▶ _What the exercise asks_
What lines of the listing include the string "span"? Show them all.

——

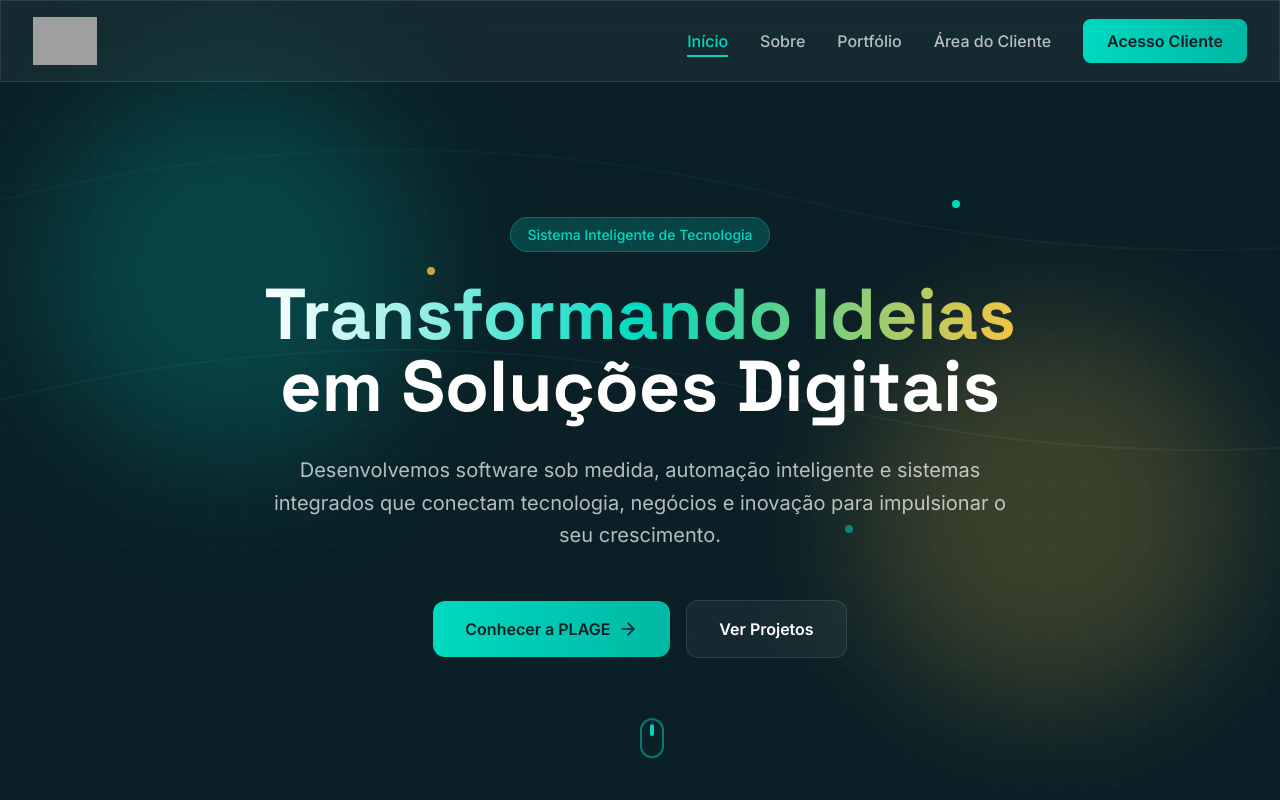
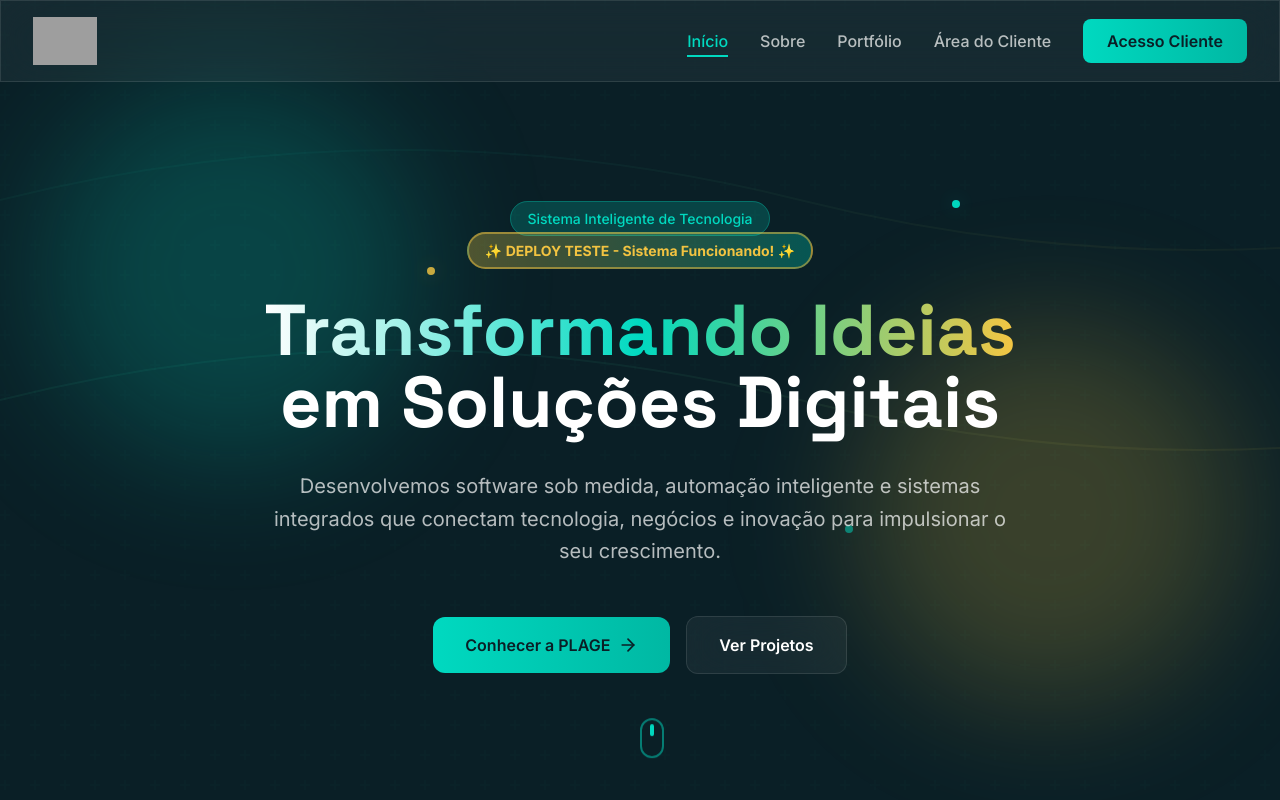
Before and after one commit to JosielBarrosfoco/plage_system, a React (Vite) app: page / in a window 1280 px wide. Shown: the top 800 px of the page. Built offline with nearby package versions, Linux system fonts and the light colour scheme; grey boxes are pictures that could not be loaded.

Commit message:
Teste de deploy - adiciona badge de teste visÃ­vel na home

```diff
--- a/src/react-app/pages/Home.tsx
+++ b/src/react-app/pages/Home.tsx
@@ -64,10 +64,15 @@ export default function Home() {
 
         <div className="relative z-10 max-w-7xl mx-auto px-4 sm:px-6 lg:px-8 py-20">
           <div className="text-center space-y-8">
-            <div className="inline-block">
+            <div className="inline-block space-y-2">
               <span className="px-4 py-2 bg-plage-teal/20 border border-plage-teal/30 rounded-full text-plage-teal text-sm font-medium backdrop-blur-sm">
                 Sistema Inteligente de Tecnologia
               </span>
+              <div className="block">
+                <span className="px-4 py-2 bg-gradient-to-r from-plage-gold/30 to-plage-teal/30 border-2 border-plage-gold/50 rounded-full text-plage-gold text-sm font-bold backdrop-blur-sm animate-pulse">
+                  ✨ DEPLOY TESTE - Sistema Funcionando! ✨
+                </span>
+              </div>
             </div>
 
             <h1 className="text-5xl md:text-7xl font-display font-bold leading-tight">
```
Also changed, not shown: 3 other files (tests, documents, lock files or other folders).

——

▶ _The completed task_
               <span className="px-4 py-2 bg-plage-teal/20 border border-plage-teal/30 rounded-full text-plage-teal text-sm font-medium backdrop-blur-sm">
               </span>
+                <span className="px-4 py-2 bg-gradient-to-r from-plage-gold/30 to-plage-teal/30 border-2 border-plage-gold/50 rounded-full text-plage-gold text-sm font-bold backdrop-blur-sm animate-pulse">
+                </span>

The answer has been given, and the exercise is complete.